- RECORDS FOR THIS TASK:
+ + + +
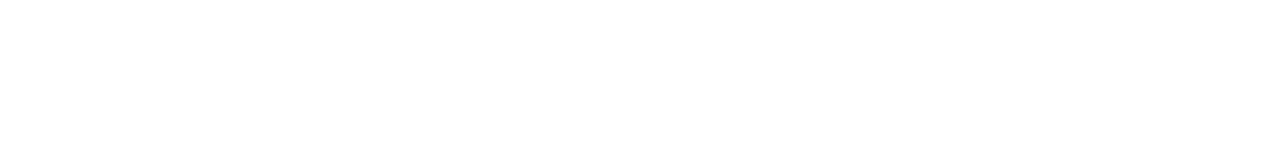
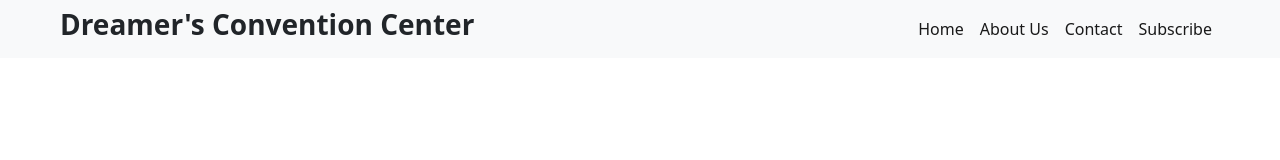
Before and after one commit to Faizul-Rien/Convention-Center, a plain HTML site: page index.html in a window 1280 px wide. Drawn offline with Linux system fonts and the light colour scheme.

Commit message:
navbar added

```diff
--- a/index.html
+++ b/index.html
@@ -9,7 +9,26 @@
     <link rel="stylesheet" href="css/bootstrap.min.css">
 </head>
 <body>
+    <!-- Header Portion  -->
+    <header>
+        <nav class="navbar navbar-expand-lg navbar-light bg-light">
 
+            <div class="container-fluid">
+                <div>
+                    <h3 class="ps-5 fw-bold">Dreamer's Convention Center</h3>
+                </div>
+              <div class="collapse navbar-collapse justify-content-end pe-5" id="navbarNavAltMarkup">
+                <div class="navbar-nav">
+                  <a class="nav-link active" aria-current="page" href="#">Home</a>
+                  <a class="nav-link active" href="#">About Us</a>
+                  <a class="nav-link active" href="#">Contact</a>
+                  <a class="nav-link active" href="#">Subscribe</a>
+
+                </div>
+              </div>
+            </div>
+          </nav>
+    </header>
 
 
 
```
+ + + +
- WHAT IS BEING ASKED:
When you retype the records, keep every word exactly as written and exclude the pictures.

- ANSWER TO THIS PROBLEM:
Before and after one commit to Faizul-Rien/Convention-Center, a plain HTML site: page index.html in a window 1280 px wide. Drawn offline with Linux system fonts and the light colour scheme.

Commit message:
navbar added

```diff
--- a/index.html
+++ b/index.html
@@ -9,7 +9,26 @@
     <link rel="stylesheet" href="css/bootstrap.min.css">
 </head>
 <body>
+    <!-- Header Portion  -->
+    <header>
+        <nav class="navbar navbar-expand-lg navbar-light bg-light">
 
+            <div class="container-fluid">
+                <div>
+                    <h3 class="ps-5 fw-bold">Dreamer's Convention Center</h3>
+                </div>
+              <div class="collapse navbar-collapse justify-content-end pe-5" id="navbarNavAltMarkup">
+                <div class="navbar-nav">
+                  <a class="nav-link active" aria-current="page" href="#">Home</a>
+                  <a class="nav-link active" href="#">About Us</a>
+                  <a class="nav-link active" href="#">Contact</a>
+                  <a class="nav-link active" href="#">Subscribe</a>
+
+                </div>
+              </div>
+            </div>
+          </nav>
+    </header>
 
 
 
```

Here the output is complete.